Final Cut: Art, Money, and Ego in the Making of Heaven's Gate, the Film that Sank United Artists

Final Cut: Art, Money, and Ego in the Making of Heaven's Gate, the Film that Sank United Artists



The Pequod Review:

Steven Bach's Final Cut is a profile of the infamous 1984 Hollywood flop, Heaven's Gate. As Bach explains it, Heaven's Gate "did not merely fail (failure is forgivable, sometimes even embraced, in the strange labyrinths of the Hollywood psyche). Heaven's Gate did the unthinkable: It sank a studio. Less than a month after the picture's second release, United Artists — the company founded by Douglas Fairbanks, Mary Pickford, D.W. Griffith and Charlie Chaplin — for all practical purposes ceased to exist. What happened?" Final Cut is Bach's extraordinarily successful attempt to answer that question.

The book is astonishing first and foremost because of its author's background. Steven Bach was Senior Vice President and Head of Worldwide Production for United Artists throughout the entire two-year Heaven's Gate production process. He would be fired after the film became a critical and popular disaster. But instead of a defensive or self-justifying account, he has written an intelligent and lucid analysis that points blame in every direction, including his own. Through it all, he shows exactly how it all snowballed, as the budget gradually ballooned to $36 million (from an original $7.5 million) and an acclaimed director (Michael Cimino, fresh off his Best Picture Oscar for The Deer Hunter) was given such freedom and control that he could override any misgivings from others.

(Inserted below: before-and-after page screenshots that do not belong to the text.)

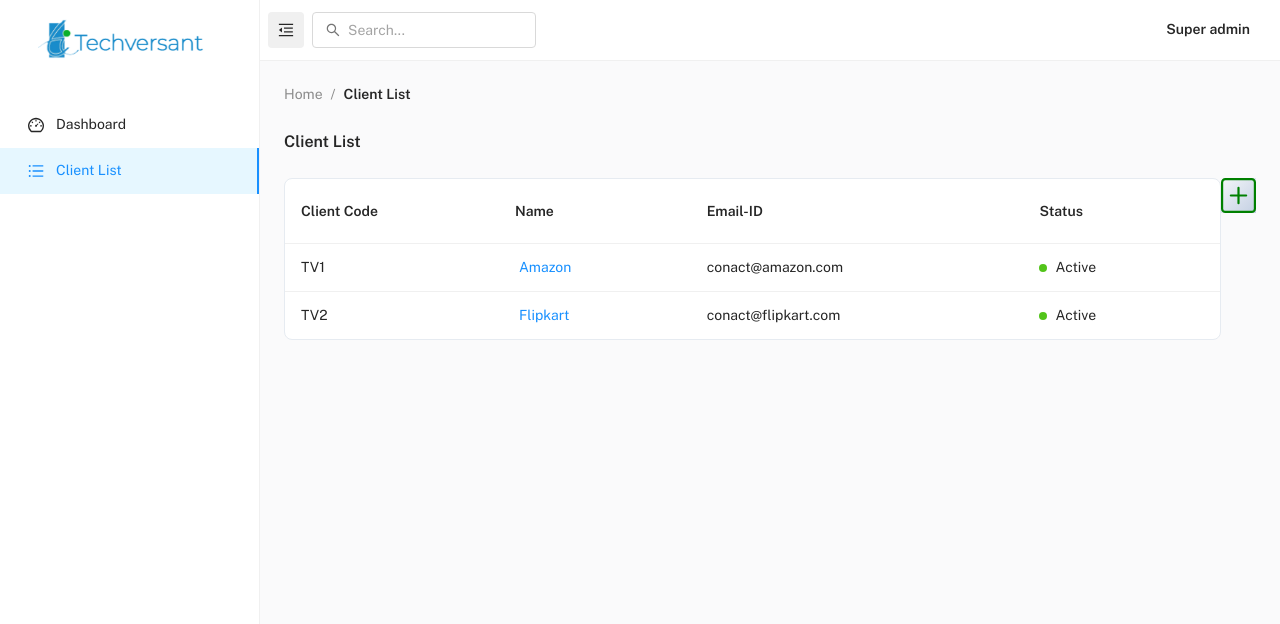
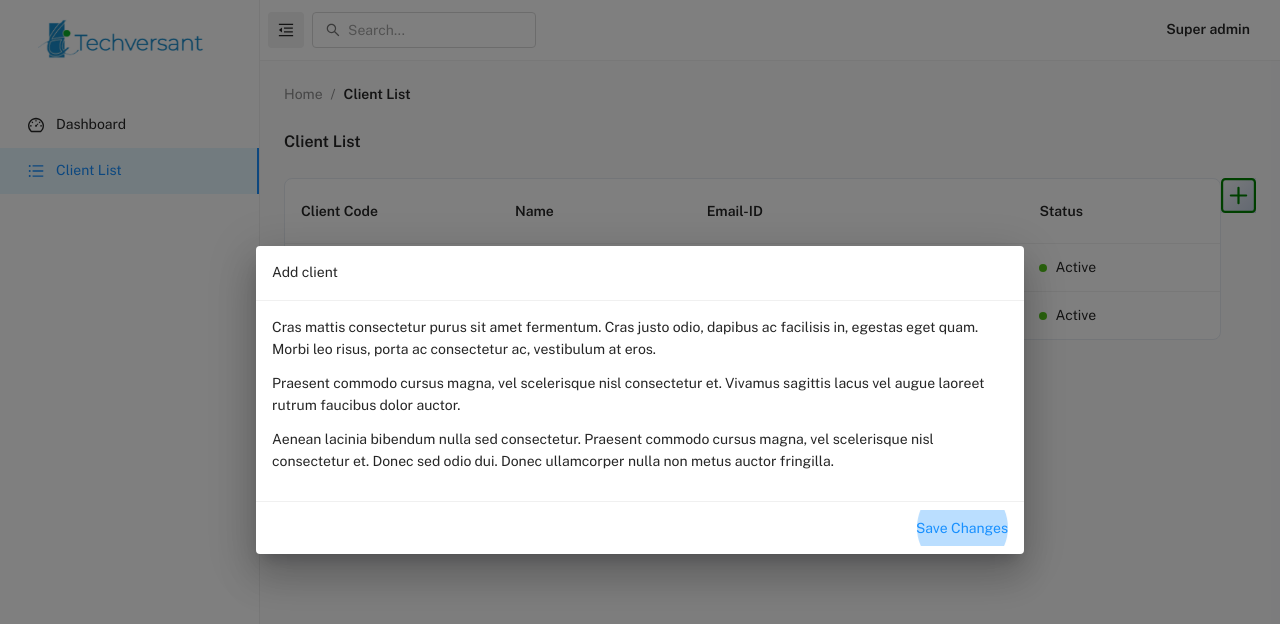
Before and after one commit to manikya-rail/e-com-java-admin, a React (Create React App) app: page /clientlist in a window 1280 px wide. Both pictures are taken after a click on the icon 1238 px from the left and 195 px from the top of the page. Shown: the top 624 px of the page. Built offline with nearby package versions, Linux system fonts and the light colour scheme.

Commit message:
add client model

```diff
--- a/package.json
+++ b/package.json
@@ -9,6 +9,7 @@
     "@emotion/cache": "^11.10.3",
     "@emotion/react": "^11.10.4",
     "@emotion/styled": "^11.10.4",
+    "@mui/icons-material": "^5.14.1",
     "@mui/lab": "^5.0.0-alpha.100",
     "@mui/material": "^5.10.6",
     "@reduxjs/toolkit": "^1.8.5",
--- a/src/pages/components-overview/ClientList.js
+++ b/src/pages/components-overview/ClientList.js
@@ -1,13 +1,17 @@
 // material-ui
+import * as React from 'react';
 import {
   //  Breadcrumbs,
   //   Divider,
 
   Grid,
   // Link,
-  Stack,Tooltip
+  Stack,Tooltip,DialogTitle,IconButton,Button,DialogContent,Typography,DialogActions,Dialog
   // Typography
 } from '@mui/material';
+import { styled } from '@mui/material/styles';
+
+
 
 
 
@@ -25,10 +29,50 @@
 
 // ==============================|| COMPONENTS - TYPOGRAPHY ||============================== //
 
+const BootstrapDialog = styled(Dialog)(({ theme }) => ({
+  '& .MuiDialogContent-root': {
+    padding: theme.spacing(2),
+  },
+  '& .MuiDialogActions-root': {
+    padding: theme.spacing(1),
+  },
+}));
 
+function BootstrapDialogTitle(props) {
+  const { children, onClose, ...other } = props;
+
+  return (
+    <DialogTitle sx={{ m: 0, p: 2 }} {...other}>
+      {children}
+      {onClose ? (
+        <IconButton
+          aria-label="close"
+          onClick={onClose}
+          sx={{
+            position: 'absolute',
+            right: 8,
+            top: 8,
+            color: (theme) => theme.palette.grey[500],
+          }}
+        >
+          {/* close */}
+        </IconButton>
+      ) : null}
+    </DialogTitle>
+  );
+}
 
 
 const ClientList = () => {
+
+  const [open, setOpen] = React.useState(false);
+
+  const handleClickOpen = () => {
+    setOpen(true);
+  };
+  const handleClose = () => {
+    setOpen(false);
+  };
 
   return(
   <>
@@ -39,7 +83,7 @@
       </Grid> */}
       <Grid item xs={12}>
       <Tooltip title="Add Client">
-      <PlusSquare id="addClient"/>
+      <PlusSquare id="addClient"   onClick={handleClickOpen}/>
       </Tooltip>
       </Grid>
       <Grid item xs={12}>
@@ -48,6 +92,43 @@
       </MainCard>
       </Grid>
     </Grid>
+
+
+    <div>
+      <Button variant="outlined" onClick={handleClickOpen}>
+        Open dialog
+      </Button>
+      <BootstrapDialog
+        onClose={handleClose}
+        aria-labelledby="customized-dialog-title"
+        open={open}
+      >
+        <BootstrapDialogTitle id="customized-dialog-title" onClose={handleClose}>
+          Add client
+        </BootstrapDialogTitle>
+        <DialogContent dividers>
+          <Typography gutterBottom>
+            Cras mattis consectetur purus sit amet fermentum. Cras justo odio,
+            dapibus ac facilisis in, egestas eget quam. Morbi leo risus, porta ac
+            consectetur ac, vestibulum at eros.
+          </Typography>
+          <Typography gutterBottom>
+            Praesent commodo cursus magna, vel scelerisque nisl consectetur et.
+            Vivamus sagittis lacus vel augue laoreet rutrum faucibus dolor auctor.
+          </Typography>
+          <Typography gutterBottom>
+            Aenean lacinia bibendum nulla sed consectetur. Praesent commodo cursus
+            magna, vel scelerisque nisl consectetur et. Donec sed odio dui. Donec
+            ullamcorper nulla non metus auctor fringilla.
+          </Typography>
+        </DialogContent>
+        <DialogActions>
+          <Button autoFocus onClick={handleClose}>
+            Save changes
+          </Button>
+        </DialogActions>
+      </BootstrapDialog>
+    </div>
 
 
     <Grid container spacing={3}>
```
Also changed, not shown: 2 other files (tests, documents, lock files or other folders).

By using a specific case study, Bach has produced one of the best insider accounts of what it is really like to make a movie — how the studio, director, producers, and actors all work together to steer a project from the time of screenwriting through its release. And where Bach especially shines is in his review of the tension between financial and creative concerns; some of the best parts of the book show how closely the studio was tracking the real time financial performance of its various pictures in process. At the end of the day, studios are a business, and it takes an extremely unique combination of circumstances for a film to evade the usual controls and bring down an entire company.